• Task requirements: Please copy every line of the records below that holds the word "header".
------
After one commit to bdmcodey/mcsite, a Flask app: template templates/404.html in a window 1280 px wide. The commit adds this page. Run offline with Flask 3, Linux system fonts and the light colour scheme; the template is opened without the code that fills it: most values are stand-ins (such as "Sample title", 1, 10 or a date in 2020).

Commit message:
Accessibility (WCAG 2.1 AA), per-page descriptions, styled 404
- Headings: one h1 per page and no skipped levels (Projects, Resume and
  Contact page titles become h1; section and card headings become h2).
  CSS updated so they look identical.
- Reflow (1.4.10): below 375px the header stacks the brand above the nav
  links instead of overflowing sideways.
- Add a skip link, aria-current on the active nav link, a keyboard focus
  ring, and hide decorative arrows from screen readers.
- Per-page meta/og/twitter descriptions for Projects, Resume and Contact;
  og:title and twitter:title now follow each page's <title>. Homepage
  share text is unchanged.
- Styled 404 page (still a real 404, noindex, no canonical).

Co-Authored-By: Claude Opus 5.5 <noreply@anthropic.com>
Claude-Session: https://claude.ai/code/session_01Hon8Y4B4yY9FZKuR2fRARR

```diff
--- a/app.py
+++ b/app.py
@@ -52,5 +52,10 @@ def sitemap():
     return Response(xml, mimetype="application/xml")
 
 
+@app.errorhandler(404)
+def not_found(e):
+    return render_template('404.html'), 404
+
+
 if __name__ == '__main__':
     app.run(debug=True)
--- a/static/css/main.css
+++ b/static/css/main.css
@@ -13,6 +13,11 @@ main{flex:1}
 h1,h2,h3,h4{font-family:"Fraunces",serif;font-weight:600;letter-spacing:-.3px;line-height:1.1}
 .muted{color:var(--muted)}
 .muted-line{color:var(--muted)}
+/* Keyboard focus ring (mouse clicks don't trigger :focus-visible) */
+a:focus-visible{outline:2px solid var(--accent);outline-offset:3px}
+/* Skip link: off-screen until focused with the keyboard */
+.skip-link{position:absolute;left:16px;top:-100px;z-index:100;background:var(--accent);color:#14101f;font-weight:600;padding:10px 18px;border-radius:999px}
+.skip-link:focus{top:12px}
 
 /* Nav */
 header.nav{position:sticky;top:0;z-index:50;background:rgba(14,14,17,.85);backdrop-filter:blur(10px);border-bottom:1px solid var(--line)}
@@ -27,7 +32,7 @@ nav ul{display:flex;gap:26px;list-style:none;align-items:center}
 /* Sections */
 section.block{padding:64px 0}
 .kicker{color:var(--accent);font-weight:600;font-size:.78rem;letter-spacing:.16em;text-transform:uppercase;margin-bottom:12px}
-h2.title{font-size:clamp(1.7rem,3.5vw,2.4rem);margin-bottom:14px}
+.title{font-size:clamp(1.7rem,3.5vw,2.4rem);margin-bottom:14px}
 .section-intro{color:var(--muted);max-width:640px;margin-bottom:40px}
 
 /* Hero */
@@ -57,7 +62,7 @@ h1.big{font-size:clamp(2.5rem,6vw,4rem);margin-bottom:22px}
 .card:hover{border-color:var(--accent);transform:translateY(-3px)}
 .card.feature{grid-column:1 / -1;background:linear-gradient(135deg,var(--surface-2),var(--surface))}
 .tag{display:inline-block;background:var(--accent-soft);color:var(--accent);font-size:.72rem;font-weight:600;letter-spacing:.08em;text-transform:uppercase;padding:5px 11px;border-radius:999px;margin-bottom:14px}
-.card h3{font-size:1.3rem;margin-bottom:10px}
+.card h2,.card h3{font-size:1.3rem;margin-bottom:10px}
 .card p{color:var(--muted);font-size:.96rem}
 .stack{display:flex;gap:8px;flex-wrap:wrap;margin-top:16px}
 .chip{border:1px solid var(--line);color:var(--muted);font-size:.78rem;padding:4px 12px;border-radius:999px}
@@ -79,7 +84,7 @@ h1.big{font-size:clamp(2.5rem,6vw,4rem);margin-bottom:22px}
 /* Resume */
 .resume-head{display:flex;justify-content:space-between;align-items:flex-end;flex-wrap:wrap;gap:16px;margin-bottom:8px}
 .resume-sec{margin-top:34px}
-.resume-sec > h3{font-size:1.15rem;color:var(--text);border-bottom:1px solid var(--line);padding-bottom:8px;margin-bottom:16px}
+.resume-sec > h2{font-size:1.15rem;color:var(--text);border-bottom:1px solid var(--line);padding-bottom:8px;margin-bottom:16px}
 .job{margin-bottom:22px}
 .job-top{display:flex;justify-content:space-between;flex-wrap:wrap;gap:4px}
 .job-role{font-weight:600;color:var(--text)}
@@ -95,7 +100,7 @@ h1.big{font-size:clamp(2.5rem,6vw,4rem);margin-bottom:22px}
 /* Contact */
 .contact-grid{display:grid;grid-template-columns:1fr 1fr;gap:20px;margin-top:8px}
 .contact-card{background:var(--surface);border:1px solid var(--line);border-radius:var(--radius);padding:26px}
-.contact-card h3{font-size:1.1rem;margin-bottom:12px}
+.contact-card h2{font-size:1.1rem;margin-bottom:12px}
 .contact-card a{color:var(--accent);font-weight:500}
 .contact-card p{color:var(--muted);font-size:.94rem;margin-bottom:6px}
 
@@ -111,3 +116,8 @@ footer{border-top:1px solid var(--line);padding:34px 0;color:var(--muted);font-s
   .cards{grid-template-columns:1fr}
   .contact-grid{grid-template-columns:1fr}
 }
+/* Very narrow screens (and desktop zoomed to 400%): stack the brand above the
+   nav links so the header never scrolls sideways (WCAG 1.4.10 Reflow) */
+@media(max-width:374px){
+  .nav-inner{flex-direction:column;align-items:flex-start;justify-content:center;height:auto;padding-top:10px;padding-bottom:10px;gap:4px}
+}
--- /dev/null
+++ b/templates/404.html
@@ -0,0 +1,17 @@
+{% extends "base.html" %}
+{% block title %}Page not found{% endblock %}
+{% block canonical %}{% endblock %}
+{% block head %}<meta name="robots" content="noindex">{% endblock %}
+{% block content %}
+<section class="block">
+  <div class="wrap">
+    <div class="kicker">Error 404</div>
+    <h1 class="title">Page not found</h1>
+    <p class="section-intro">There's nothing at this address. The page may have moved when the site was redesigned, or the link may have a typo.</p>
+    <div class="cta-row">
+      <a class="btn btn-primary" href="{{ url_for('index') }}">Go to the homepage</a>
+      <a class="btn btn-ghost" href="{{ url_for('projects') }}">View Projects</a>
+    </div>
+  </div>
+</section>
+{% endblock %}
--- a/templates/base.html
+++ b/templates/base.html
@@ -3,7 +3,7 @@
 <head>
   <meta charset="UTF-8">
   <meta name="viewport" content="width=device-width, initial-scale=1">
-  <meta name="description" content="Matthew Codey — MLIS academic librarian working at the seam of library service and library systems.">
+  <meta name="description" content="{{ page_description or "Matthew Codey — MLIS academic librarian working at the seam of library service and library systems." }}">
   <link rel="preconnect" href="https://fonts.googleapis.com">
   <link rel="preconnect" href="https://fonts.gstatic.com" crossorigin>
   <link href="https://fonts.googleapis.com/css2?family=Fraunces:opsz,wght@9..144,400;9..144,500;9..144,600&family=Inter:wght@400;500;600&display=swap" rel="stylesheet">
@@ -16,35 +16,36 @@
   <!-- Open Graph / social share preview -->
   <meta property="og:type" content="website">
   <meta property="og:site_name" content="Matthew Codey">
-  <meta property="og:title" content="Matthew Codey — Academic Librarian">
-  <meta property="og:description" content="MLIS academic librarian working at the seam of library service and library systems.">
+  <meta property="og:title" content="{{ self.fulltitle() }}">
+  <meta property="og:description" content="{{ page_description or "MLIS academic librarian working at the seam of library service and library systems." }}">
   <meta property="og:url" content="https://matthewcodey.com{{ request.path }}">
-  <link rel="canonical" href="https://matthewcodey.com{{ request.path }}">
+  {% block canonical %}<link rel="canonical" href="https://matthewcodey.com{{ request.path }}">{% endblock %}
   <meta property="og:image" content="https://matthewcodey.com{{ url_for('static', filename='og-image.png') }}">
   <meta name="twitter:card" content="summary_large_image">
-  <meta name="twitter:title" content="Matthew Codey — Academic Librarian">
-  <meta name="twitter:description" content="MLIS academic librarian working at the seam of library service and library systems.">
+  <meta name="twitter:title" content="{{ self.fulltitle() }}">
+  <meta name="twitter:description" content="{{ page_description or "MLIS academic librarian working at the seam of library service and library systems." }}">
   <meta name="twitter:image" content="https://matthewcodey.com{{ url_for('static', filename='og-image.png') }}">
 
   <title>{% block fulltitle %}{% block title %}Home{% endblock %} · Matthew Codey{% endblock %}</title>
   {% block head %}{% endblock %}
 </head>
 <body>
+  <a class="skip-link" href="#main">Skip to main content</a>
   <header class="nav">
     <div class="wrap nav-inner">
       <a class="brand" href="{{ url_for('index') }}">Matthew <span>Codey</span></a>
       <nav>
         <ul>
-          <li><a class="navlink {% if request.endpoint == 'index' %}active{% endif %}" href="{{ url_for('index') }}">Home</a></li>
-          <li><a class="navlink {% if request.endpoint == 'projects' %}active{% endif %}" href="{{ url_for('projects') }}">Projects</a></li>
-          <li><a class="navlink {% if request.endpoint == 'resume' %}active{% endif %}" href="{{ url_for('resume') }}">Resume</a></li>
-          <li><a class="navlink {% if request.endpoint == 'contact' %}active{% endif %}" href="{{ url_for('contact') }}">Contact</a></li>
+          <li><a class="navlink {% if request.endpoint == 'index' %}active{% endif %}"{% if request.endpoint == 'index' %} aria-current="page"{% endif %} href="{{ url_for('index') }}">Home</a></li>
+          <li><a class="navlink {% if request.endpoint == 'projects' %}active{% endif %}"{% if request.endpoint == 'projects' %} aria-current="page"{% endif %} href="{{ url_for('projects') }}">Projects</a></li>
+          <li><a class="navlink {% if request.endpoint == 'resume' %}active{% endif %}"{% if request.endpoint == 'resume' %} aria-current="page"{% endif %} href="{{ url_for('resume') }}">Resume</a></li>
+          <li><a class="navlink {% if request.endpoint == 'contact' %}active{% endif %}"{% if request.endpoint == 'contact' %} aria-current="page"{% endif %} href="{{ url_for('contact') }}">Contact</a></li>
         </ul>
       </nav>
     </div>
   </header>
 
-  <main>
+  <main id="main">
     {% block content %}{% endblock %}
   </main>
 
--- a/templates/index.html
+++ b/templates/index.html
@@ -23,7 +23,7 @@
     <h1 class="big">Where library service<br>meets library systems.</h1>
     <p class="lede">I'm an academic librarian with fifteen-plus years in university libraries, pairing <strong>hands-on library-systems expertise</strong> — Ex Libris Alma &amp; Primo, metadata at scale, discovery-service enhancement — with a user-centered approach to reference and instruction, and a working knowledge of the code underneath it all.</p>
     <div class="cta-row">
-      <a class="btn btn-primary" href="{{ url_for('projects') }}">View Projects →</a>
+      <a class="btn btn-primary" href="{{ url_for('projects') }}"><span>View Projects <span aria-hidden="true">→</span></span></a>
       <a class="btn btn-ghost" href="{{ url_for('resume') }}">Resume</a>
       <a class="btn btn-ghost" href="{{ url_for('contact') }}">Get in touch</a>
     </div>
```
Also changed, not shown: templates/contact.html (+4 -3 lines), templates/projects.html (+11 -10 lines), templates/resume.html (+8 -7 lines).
------
• Exercise answer:
- Reflow (1.4.10): below 375px the header stacks the brand above the nav
 header.nav{position:sticky;top:0;z-index:50;background:rgba(14,14,17,.85);backdrop-filter:blur(10px);border-bottom:1px solid var(--line)}
+   nav links so the header never scrolls sideways (WCAG 1.4.10 Reflow) */
   <header class="nav">
   </header>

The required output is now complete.